Listed records:
--------------------------------------------------
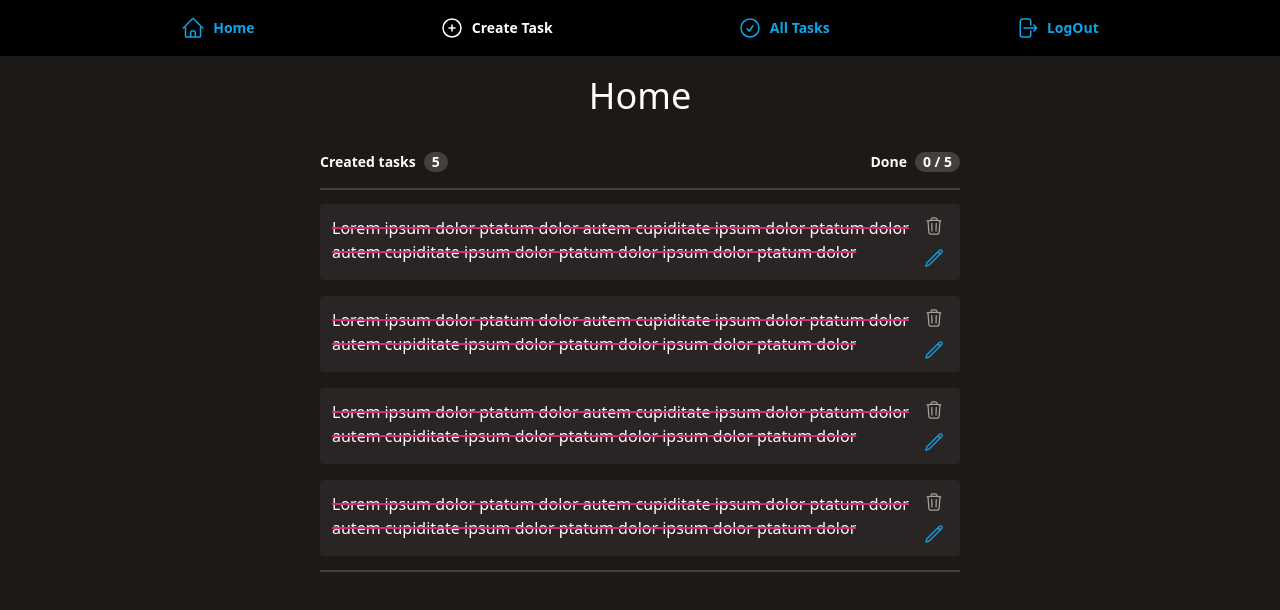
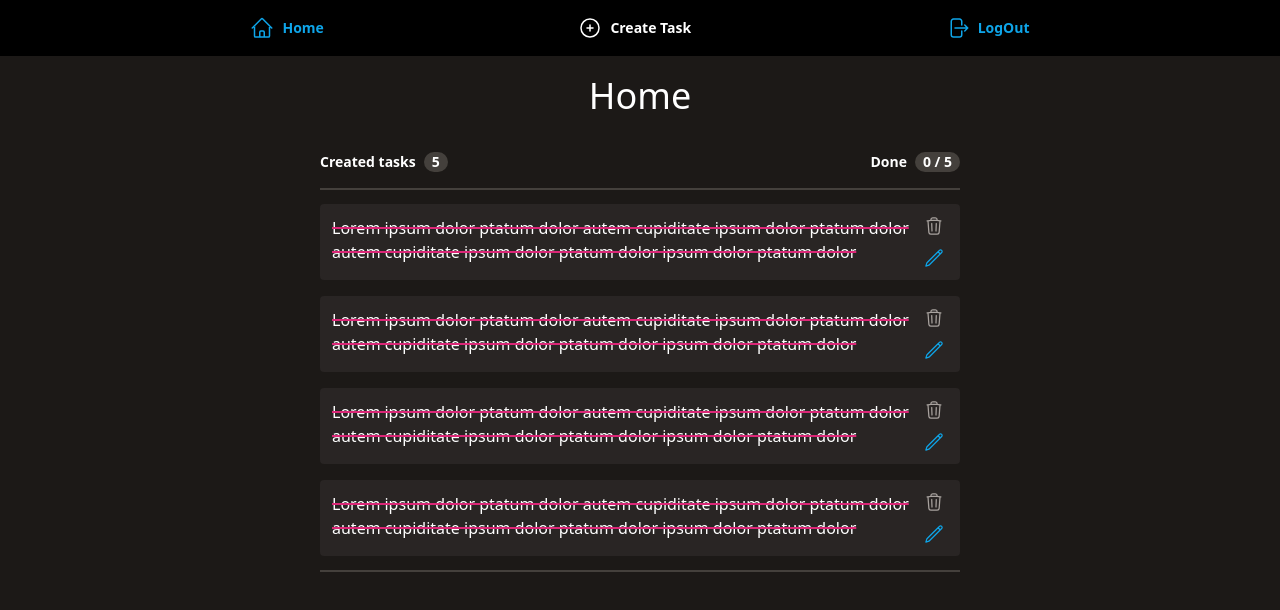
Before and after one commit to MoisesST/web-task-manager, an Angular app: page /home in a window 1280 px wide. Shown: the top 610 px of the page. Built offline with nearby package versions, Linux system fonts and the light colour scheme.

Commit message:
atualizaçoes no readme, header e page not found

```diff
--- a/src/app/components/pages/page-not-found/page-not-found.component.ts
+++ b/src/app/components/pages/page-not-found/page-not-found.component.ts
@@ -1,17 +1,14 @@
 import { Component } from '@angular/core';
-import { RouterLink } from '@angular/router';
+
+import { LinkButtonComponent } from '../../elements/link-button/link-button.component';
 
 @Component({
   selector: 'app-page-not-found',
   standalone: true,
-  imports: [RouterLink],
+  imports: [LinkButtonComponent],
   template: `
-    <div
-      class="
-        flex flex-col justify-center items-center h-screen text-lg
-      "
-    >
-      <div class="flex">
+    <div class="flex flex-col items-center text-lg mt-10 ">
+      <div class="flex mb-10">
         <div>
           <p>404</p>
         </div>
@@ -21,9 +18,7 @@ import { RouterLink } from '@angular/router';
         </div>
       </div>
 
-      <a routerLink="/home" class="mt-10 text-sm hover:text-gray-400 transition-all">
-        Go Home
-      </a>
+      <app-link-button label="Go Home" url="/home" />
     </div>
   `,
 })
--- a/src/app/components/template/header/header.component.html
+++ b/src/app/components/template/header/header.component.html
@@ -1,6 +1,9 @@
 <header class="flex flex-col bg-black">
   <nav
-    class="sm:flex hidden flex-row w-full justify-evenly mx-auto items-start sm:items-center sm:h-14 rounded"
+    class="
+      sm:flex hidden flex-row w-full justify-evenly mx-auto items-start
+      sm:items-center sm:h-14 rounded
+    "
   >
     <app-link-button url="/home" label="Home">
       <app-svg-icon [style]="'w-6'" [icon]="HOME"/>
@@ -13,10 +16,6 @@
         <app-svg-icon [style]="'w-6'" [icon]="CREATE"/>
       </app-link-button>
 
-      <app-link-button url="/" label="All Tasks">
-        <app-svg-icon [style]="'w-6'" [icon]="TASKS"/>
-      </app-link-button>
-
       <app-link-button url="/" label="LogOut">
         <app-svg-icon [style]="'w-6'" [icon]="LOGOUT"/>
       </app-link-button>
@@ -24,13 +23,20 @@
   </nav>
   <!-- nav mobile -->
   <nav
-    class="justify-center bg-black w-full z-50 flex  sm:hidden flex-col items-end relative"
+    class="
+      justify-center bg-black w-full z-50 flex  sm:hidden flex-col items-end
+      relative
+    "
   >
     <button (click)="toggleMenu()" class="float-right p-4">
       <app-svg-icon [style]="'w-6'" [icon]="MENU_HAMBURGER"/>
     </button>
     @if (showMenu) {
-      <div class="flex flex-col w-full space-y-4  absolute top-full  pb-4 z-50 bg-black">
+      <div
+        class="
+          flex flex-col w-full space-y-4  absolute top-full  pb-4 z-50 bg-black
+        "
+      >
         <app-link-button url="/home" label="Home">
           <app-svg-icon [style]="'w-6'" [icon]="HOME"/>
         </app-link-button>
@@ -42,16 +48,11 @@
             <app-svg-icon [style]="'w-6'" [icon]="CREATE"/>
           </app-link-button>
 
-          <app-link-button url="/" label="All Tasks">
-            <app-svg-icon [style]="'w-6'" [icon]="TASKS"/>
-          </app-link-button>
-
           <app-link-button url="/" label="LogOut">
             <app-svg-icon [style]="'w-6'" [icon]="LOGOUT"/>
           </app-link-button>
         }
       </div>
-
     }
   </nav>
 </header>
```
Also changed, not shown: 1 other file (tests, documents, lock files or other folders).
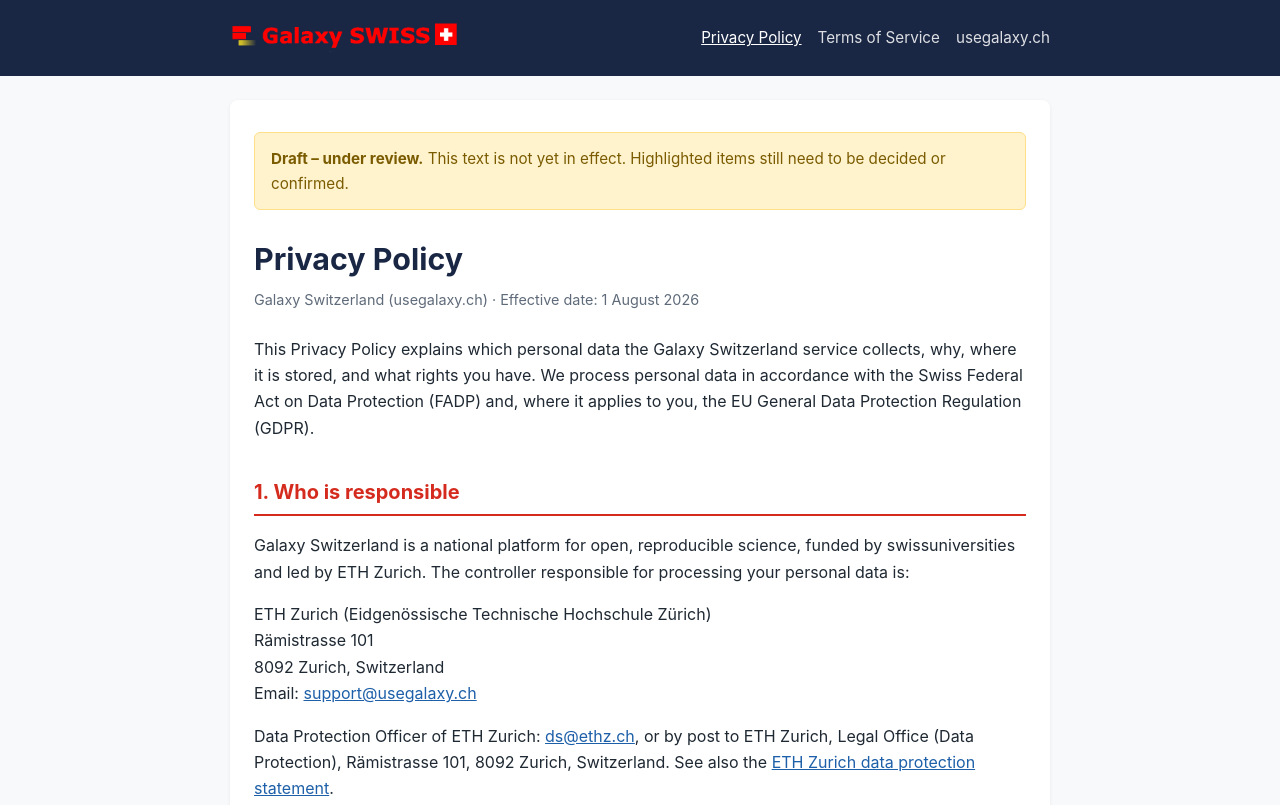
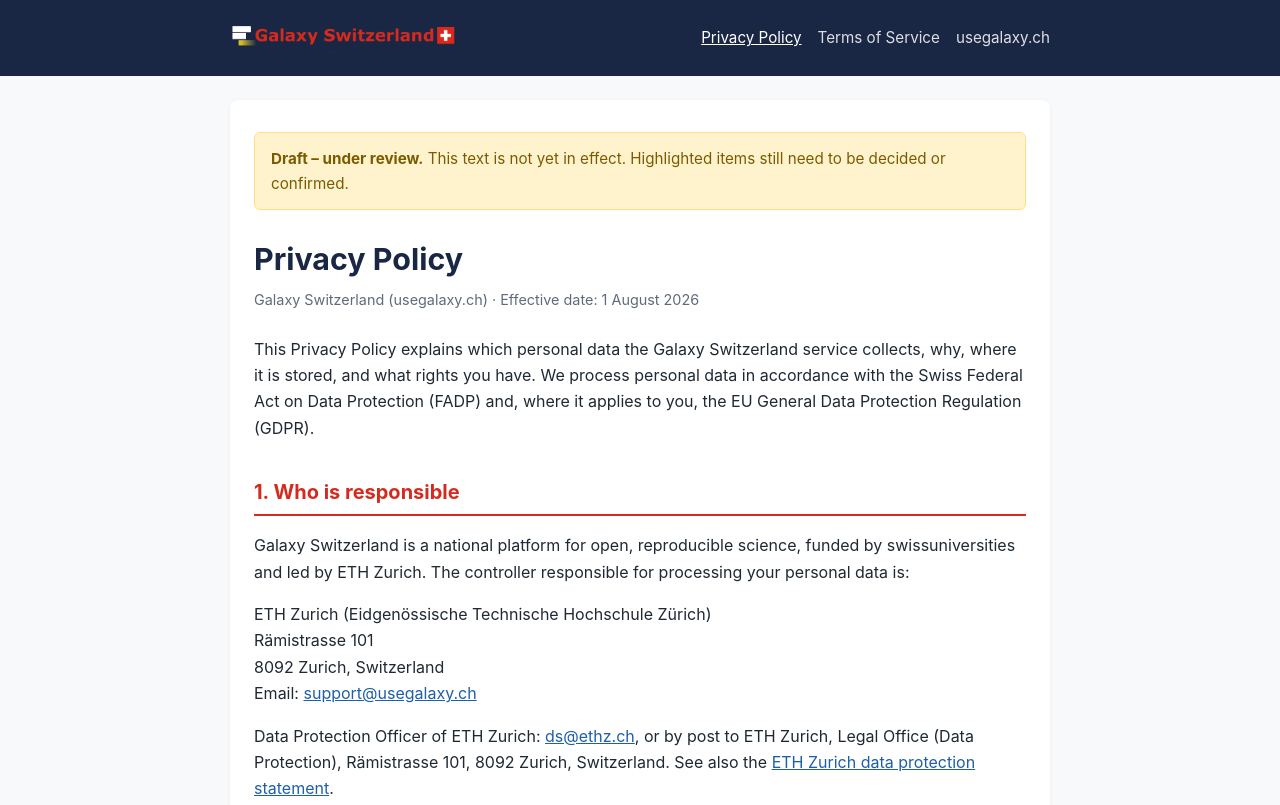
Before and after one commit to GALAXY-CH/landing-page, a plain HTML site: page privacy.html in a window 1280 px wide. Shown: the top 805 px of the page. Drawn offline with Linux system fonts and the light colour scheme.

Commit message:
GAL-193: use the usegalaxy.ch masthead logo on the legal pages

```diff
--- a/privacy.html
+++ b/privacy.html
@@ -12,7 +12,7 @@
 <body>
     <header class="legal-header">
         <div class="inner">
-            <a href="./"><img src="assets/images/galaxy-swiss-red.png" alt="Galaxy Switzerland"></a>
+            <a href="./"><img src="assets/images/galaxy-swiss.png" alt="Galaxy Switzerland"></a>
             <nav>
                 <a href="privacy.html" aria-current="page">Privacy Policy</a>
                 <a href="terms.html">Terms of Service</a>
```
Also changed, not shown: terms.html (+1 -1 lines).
--------------------------------------------------
Work to complete: In the listing above, find each line where "html" occurs and copy it.

Answer for this exercise:
--- a/src/app/components/template/header/header.component.html
+++ b/src/app/components/template/header/header.component.html
Before and after one commit to GALAXY-CH/landing-page, a plain HTML site: page privacy.html in a window 1280 px wide. Shown: the top 805 px of the page. Drawn offline with Linux system fonts and the light colour scheme.
--- a/privacy.html
+++ b/privacy.html
                 <a href="privacy.html" aria-current="page">Privacy Policy</a>
                 <a href="terms.html">Terms of Service</a>
Also changed, not shown: terms.html (+1 -1 lines).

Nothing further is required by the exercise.